Find Support in Family and Friends – It’s helpful to have the support of family and friends who understand your condition. Talking openly and honestly to them about how you feel can be a great source of both practical and emotional support that can help you all move forward.
Take your Medicine as Prescribed – The British Heart Foundation recommends managing your heart failure medication as prescribed to control your symptoms.
Make Small Changes – BHF also recommends making some small changes in life and coming to terms with these changes. For example, getting some help with housework, changing jobs to something suitable for you will help you feel more in control and make your health your number one priority.
Heart failure is a very frightening heart condition with various unpleasant symptoms. Getting organized, coming to terms with the condition and taking control of your heart condition are very important factors in managing heart failure.
Image courtesy of Stuart Miles at FreeDigitalPhotos.net
Avoid these 10 activities to protect your heart from holiday heart syndrome this holiday:
While the holidays are often happy times spent with family, it’s also a time of increased stress as you prepare for the festivities. The busyness is not going to ebb. You need to make relaxation a priority by scheduling breaks into your calendar. Use this scheduled time for whatever relaxation method works best for you… meditation, exercise, deep breathing, a nap. Don’t underestimate the importance of managing stress.
2. Sleep deprivation

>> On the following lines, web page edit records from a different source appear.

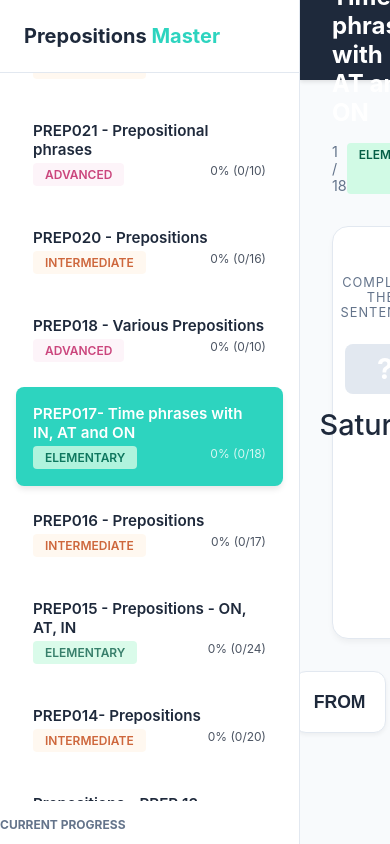
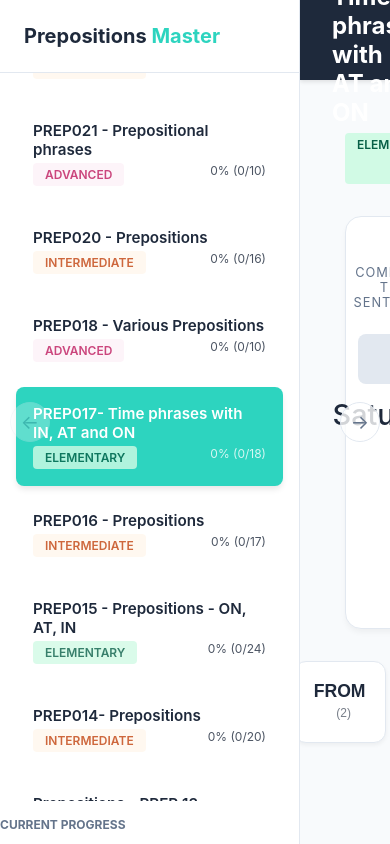
Before and after one commit to yep-it/ogy-eng-prep, a website built with Vite: page index.html in a window 390 px wide. Both pictures are taken after a click on the element 149 px from the left and 436 px from the top of the page. Built offline with nearby package versions, Linux system fonts and the light colour scheme.

Commit message:
Improve UI adding hotkeys

```diff
--- a/src/css/style.css
+++ b/src/css/style.css
@@ -388,3 +388,68 @@ body {
 .explanation.visible {
   opacity: 1;
 }
+
+/* Navigation Arrows */
+.nav-arrow {
+  position: absolute;
+  top: 50%;
+  transform: translateY(-50%);
+  background: var(--surface);
+  border: 1px solid var(--border);
+  width: 40px;
+  height: 40px;
+  border-radius: 50%;
+  display: flex;
+  align-items: center;
+  justify-content: center;
+  cursor: pointer;
+  color: var(--text-muted);
+  font-size: 1.2rem;
+  transition: all 0.2s;
+  user-select: none;
+  z-index: 10;
+}
+
+.nav-arrow:hover {
+  background: var(--primary);
+  color: white;
+  border-color: var(--primary);
+}
+
+.nav-arrow.left {
+  left: -60px;
+}
+
+.nav-arrow.right {
+  right: -60px;
+}
+
+.nav-arrow.disabled {
+  opacity: 0.3;
+  pointer-events: none;
+}
+
+/* Keyboard Hints */
+.key-hint {
+  display: inline-block;
+  font-size: 0.75rem;
+  opacity: 0.6;
+  margin-left: 0.5rem;
+  font-weight: 400;
+  vertical-align: middle;
+}
+
+/* Responsive adjustment for arrows */
+@media (max-width: 900px) {
+  .nav-arrow.left {
+    left: 10px;
+    background: rgba(255,255,255,0.8);
+  }
+  .nav-arrow.right {
+    right: 10px;
+    background: rgba(255,255,255,0.8);
+  }
+  .question-container {
+    padding: 0 40px; /* Make space for arrows */
+  }
+}
--- a/src/js/app.js
+++ b/src/js/app.js
@@ -199,8 +199,16 @@ function QuestionView(lessonId) {
 
     container.innerHTML = `
         <div class="q-info">
+            <span class="tag tag-${(lesson.level || 'elementary').toLowerCase()}">${lesson.level || 'Elementary'}</span>
             <span>${index + 1} / ${lesson.sentences.length}</span>
-            <span class="tag tag-${(lesson.level || 'elementary').toLowerCase()}">${lesson.level || 'Elementary'}</span>
+        </div>
+
+        <!-- Navigation Arrows -->
+        <div class="nav-arrow left ${index === 0 ? 'disabled' : ''}" id="prev-btn" title="Previous (Left Arrow)">
+            &#8592;
+        </div>
+        <div class="nav-arrow right" id="next-nav-btn" title="Next (Right Arrow)">
+            &#8594;
         </div>
 
         <div class="q-box">
@@ -225,10 +233,11 @@ function QuestionView(lessonId) {
     // Render Options for the ACTIVE gap
     const optContainer = container.querySelector('#options-container');
     if (activeGap) {
-        activeGap.options.forEach(opt => {
+        activeGap.options.forEach((opt, i) => {
             const btn = document.createElement('button');
             btn.className = 'opt-btn';
-            btn.textContent = opt;
+            btn.innerHTML = `${opt} <span class="key-hint">(${i + 1})</span>`;
+            btn.dataset.key = i + 1; // Mark for keyboard selection
 
             // Should we show incorrect state immediately if they pick wrong?
             // Yes, standard behavior.
@@ -244,6 +253,13 @@ function QuestionView(lessonId) {
     if (nextBtn) {
         nextBtn.onclick = () => Store.nextQuestion();
     }
+
+    // Navigation Arrow Handlers
+    const prevBtn = container.querySelector('#prev-btn');
+    if (prevBtn) prevBtn.onclick = () => Store.prevQuestion();
+
+    const nextNavBtn = container.querySelector('#next-nav-btn');
+    if (nextNavBtn) nextNavBtn.onclick = () => Store.nextQuestion();
 
     return container;
 }
@@ -369,6 +385,46 @@ function render() {
 }
 
 async function init() {
+    // Keyboard shortcuts
+    document.addEventListener('keydown', (e) => {
+        // Only valid if in lesson view
+        if (!window.location.hash.startsWith('#/lesson/')) return;
+
+        // 1, 2, 3 for variants selection
+        if (['1', '2', '3'].includes(e.key)) {
+            const btns = document.querySelectorAll('.opt-btn');
+            const target = Array.from(btns).find(b => b.dataset.key === e.key);
+            if (target) {
+                target.click();
+                // Add a small visual feedback or just trust the click handler
+            }
+        }
+
+        // Enter for "Next" or "Continue"
+        if (e.key === 'Enter') {
+            const nextBtn = document.getElementById('next-btn'); // Next Exercise
+            const continueBtn = document.getElementById('continue-btn'); // Continue from Result
+
+            // Note: In ResultView, next lesson btn id is 'next-btn', in QuestionView next exercise is 'next-btn'.
+            // Priority: visible button.
+            if (nextBtn && nextBtn.offsetParent !== null) nextBtn.click();
+            else if (continueBtn && continueBtn.offsetParent !== null) continueBtn.click();
+        }
+
+        // Arrows for navigation
+        if (e.key === 'ArrowLeft') {
+            Store.prevQuestion();
+        }
+        if (e.key === 'ArrowRight') {
+            const nextBtn = document.getElementById('next-btn');
+            // If the "Next Exercise" button is visible (meaning question completed), Enter is preferred for that flow.
+            // But ArrowRight should also just move generally if desired.
+            // The user wanted "move back and force... using right and left".
+            // So we just call Store.nextQuestion();
+            Store.nextQuestion();
+        }
+    });
+
     await Store.init();
 
     Store.subscribe(() => {
--- a/src/js/store.js
+++ b/src/js/store.js
@@ -94,8 +94,17 @@ export const Store = {
     },
 
     nextQuestion() {
-        this.state.currentQuestionIndex++;
-        this.notify();
+        if (this.state.currentQuestionIndex < this.state.lessons.find(l => l.id === this.state.currentLessonId).sentences.length) {
+            this.state.currentQuestionIndex++;
+            this.notify();
+        }
+    },
+
+    prevQuestion() {
+        if (this.state.currentQuestionIndex > 0) {
+            this.state.currentQuestionIndex--;
+            this.notify();
+        }
     },
 
     completeLesson(lessonId, score) {
```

Ongoing sleep deprivation is connected to increased risk for high blood pressure, diabetes, stroke, and heart disease. To get better sleep during and after the holidays go to bed and get up and the same time each day, stop eating three hours before bedtime, avoid fluids two hours before bedtime, and make your bedroom as dark as possible.